TASK ITEM: If a line below contains "description", add it to your tally, then answer with the tally alone.

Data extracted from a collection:
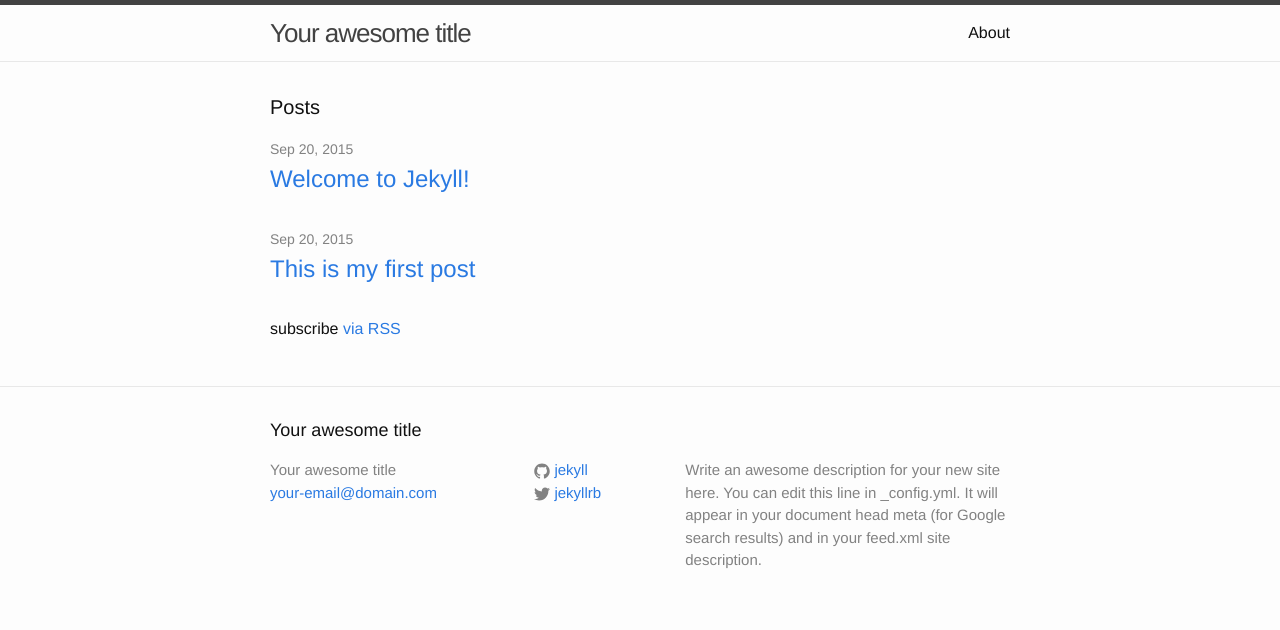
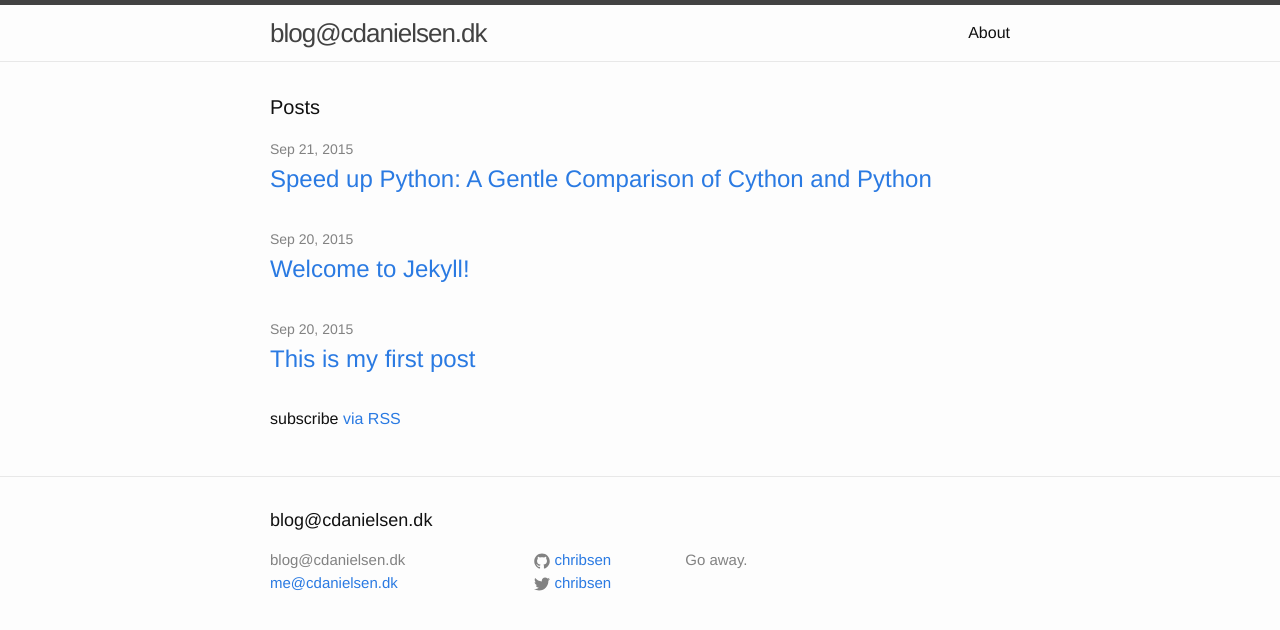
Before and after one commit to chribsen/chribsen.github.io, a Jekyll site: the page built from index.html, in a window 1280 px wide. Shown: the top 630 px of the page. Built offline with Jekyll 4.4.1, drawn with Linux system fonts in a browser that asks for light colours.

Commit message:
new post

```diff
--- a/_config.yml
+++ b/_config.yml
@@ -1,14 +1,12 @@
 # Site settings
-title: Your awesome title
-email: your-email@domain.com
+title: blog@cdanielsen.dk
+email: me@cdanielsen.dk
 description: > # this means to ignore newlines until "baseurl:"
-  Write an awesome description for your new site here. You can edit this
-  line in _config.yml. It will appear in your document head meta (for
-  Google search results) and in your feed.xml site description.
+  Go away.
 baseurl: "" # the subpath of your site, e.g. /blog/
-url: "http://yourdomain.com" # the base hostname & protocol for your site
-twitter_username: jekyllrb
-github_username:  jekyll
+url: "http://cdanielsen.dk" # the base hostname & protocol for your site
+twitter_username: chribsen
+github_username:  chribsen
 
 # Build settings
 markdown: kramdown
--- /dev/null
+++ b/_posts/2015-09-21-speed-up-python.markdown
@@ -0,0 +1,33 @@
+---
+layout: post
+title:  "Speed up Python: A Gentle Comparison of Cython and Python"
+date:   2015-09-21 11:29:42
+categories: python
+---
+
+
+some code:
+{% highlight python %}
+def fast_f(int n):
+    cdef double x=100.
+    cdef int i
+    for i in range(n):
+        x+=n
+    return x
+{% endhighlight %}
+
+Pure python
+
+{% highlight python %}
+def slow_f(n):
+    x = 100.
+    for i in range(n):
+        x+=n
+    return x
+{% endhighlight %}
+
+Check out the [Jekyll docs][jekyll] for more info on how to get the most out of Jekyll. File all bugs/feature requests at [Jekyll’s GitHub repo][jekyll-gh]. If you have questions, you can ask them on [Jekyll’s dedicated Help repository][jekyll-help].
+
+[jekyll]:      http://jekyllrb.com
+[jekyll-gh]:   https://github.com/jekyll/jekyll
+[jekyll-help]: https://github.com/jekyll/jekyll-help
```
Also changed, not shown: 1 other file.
==
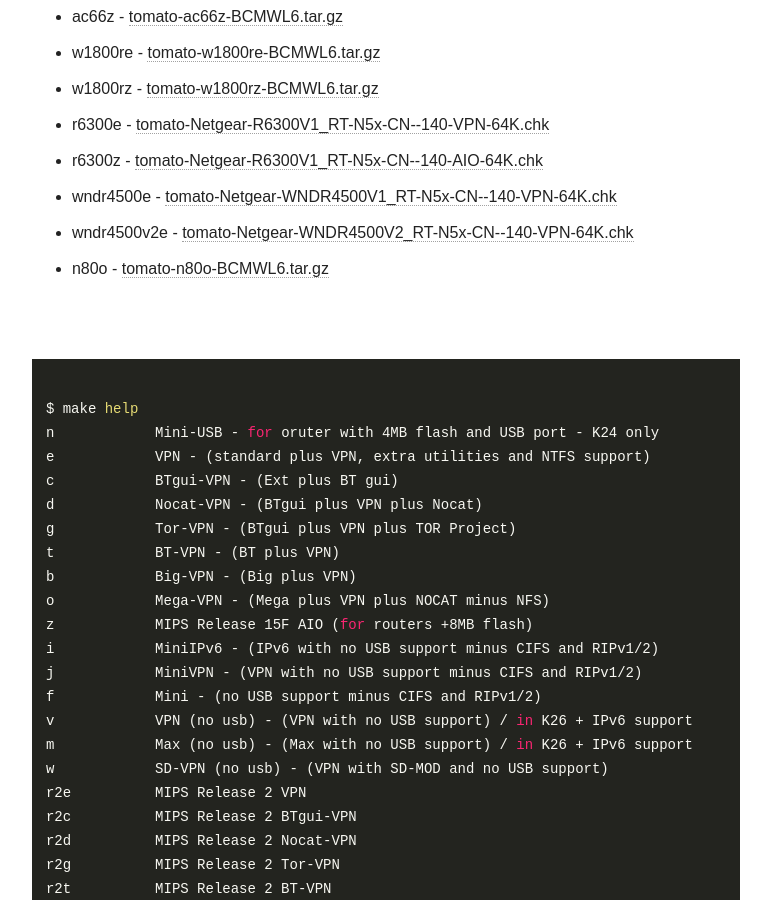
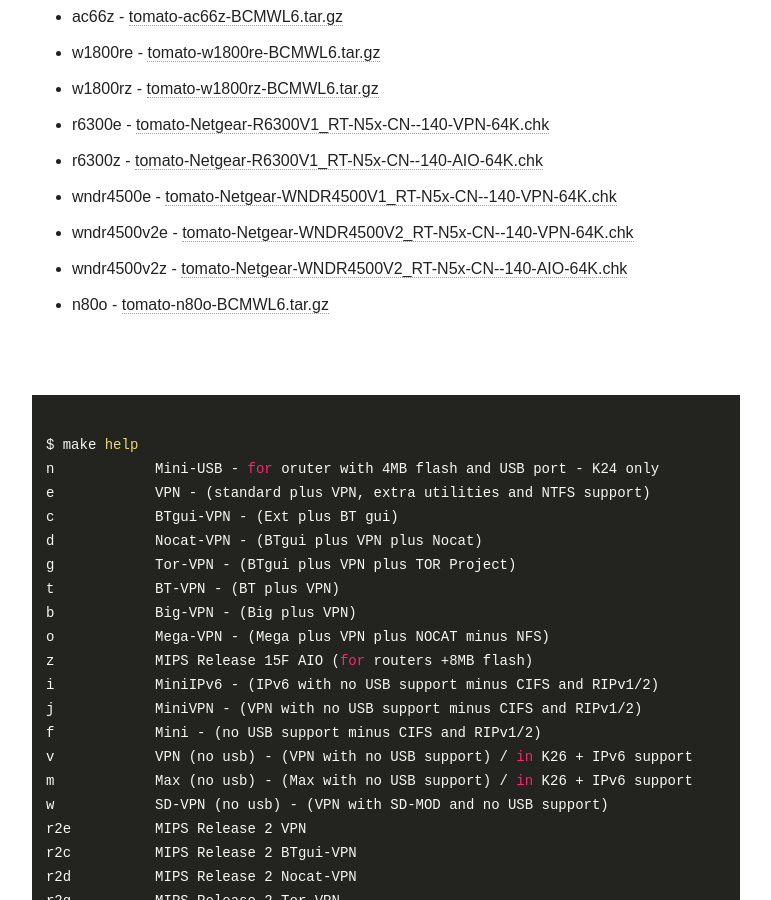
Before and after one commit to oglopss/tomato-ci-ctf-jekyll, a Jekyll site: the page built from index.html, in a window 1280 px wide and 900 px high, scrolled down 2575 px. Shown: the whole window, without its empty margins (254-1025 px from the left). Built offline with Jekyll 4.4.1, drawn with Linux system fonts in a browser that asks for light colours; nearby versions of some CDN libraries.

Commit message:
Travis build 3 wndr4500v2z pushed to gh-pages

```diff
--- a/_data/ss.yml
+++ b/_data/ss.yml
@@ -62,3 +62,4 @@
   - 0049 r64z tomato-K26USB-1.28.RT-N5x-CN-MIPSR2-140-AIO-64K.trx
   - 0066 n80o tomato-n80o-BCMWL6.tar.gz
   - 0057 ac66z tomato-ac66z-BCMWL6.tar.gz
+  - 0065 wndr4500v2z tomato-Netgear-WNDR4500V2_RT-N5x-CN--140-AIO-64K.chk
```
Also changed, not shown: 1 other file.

RESPONSE BOX: 3